---------- DATASET EXTRACT ----------

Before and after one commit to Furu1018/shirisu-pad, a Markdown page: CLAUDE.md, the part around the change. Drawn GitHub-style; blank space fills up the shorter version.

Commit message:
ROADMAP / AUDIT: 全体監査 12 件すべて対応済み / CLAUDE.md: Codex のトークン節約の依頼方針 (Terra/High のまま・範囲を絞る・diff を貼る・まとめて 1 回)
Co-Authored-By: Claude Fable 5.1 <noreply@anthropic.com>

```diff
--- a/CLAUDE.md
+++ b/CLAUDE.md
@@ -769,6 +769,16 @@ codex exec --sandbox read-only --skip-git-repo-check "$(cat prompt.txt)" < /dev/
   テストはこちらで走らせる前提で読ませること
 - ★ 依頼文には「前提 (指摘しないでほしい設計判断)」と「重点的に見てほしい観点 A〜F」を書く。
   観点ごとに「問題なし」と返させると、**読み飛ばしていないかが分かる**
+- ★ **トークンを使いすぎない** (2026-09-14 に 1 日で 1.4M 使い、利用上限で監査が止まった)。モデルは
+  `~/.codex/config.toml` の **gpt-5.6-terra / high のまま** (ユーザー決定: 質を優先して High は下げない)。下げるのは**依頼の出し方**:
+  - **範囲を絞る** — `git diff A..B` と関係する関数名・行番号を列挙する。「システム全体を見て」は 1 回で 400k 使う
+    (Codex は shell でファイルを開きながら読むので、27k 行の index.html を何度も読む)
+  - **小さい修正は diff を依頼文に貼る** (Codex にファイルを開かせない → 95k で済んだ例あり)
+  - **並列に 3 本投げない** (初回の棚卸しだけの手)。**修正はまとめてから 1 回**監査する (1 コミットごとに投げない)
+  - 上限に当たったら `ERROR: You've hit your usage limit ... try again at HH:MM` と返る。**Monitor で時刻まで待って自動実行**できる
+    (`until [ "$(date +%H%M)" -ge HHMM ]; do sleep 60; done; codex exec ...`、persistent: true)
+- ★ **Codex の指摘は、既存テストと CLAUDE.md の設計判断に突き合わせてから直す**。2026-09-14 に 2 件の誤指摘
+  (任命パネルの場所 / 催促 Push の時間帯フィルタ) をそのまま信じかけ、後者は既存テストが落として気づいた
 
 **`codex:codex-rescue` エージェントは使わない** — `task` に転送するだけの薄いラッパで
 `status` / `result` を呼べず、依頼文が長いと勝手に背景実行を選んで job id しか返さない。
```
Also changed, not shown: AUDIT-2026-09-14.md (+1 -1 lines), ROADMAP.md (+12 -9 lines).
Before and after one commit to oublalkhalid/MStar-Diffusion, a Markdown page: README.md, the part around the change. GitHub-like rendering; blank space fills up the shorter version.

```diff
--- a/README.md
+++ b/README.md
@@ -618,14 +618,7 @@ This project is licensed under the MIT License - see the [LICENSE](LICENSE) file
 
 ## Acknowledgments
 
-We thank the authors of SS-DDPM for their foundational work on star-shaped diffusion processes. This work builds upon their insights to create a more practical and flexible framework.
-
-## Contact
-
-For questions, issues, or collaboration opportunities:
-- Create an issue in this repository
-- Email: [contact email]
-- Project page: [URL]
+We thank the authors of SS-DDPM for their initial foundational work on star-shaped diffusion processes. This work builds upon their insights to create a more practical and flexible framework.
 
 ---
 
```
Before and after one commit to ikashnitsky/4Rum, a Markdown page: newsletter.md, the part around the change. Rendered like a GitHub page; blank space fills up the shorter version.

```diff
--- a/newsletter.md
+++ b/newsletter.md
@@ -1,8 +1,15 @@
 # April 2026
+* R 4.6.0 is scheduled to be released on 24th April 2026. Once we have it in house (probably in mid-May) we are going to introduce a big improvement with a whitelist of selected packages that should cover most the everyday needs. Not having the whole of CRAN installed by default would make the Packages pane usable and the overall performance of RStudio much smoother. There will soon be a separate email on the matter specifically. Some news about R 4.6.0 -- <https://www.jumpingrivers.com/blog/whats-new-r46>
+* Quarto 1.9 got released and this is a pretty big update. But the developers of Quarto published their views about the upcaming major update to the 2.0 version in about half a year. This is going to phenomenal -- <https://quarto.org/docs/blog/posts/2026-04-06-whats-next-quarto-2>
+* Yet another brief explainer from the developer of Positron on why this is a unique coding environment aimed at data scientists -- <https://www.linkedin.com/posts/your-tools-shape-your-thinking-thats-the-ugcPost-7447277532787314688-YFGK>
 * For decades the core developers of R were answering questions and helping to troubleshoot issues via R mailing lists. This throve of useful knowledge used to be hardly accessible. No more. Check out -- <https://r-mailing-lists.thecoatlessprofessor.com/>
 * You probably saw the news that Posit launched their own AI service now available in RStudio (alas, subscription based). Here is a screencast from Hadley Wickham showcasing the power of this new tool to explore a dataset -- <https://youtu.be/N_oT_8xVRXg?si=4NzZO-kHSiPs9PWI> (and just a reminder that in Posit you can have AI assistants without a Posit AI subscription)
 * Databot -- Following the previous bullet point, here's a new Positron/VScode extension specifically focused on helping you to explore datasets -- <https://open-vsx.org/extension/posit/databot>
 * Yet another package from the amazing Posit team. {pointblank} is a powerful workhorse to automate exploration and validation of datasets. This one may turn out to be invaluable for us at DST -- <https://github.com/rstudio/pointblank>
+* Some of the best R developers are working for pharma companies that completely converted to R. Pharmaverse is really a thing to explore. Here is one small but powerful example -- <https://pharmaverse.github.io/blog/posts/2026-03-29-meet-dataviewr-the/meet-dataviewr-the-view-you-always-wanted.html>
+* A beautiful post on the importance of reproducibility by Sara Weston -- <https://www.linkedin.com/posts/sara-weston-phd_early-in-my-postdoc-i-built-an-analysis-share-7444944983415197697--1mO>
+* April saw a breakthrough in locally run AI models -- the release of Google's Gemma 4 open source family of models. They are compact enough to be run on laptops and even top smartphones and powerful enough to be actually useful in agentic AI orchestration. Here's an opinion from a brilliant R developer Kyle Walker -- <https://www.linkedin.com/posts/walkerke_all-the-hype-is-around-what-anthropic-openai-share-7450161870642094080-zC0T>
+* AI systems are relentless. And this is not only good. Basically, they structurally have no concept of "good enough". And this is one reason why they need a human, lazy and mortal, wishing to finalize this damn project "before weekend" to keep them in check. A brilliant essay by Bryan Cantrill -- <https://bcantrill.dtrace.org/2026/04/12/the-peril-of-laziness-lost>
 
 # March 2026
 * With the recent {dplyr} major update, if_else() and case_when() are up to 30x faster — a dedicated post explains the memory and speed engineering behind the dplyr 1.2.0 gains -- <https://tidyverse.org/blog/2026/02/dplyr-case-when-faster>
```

----------

- PROBLEM DESCRIPTION -
A single figure, please: the number of lines in the data that hold the string "only".

- FINISHED EXERCISE -
2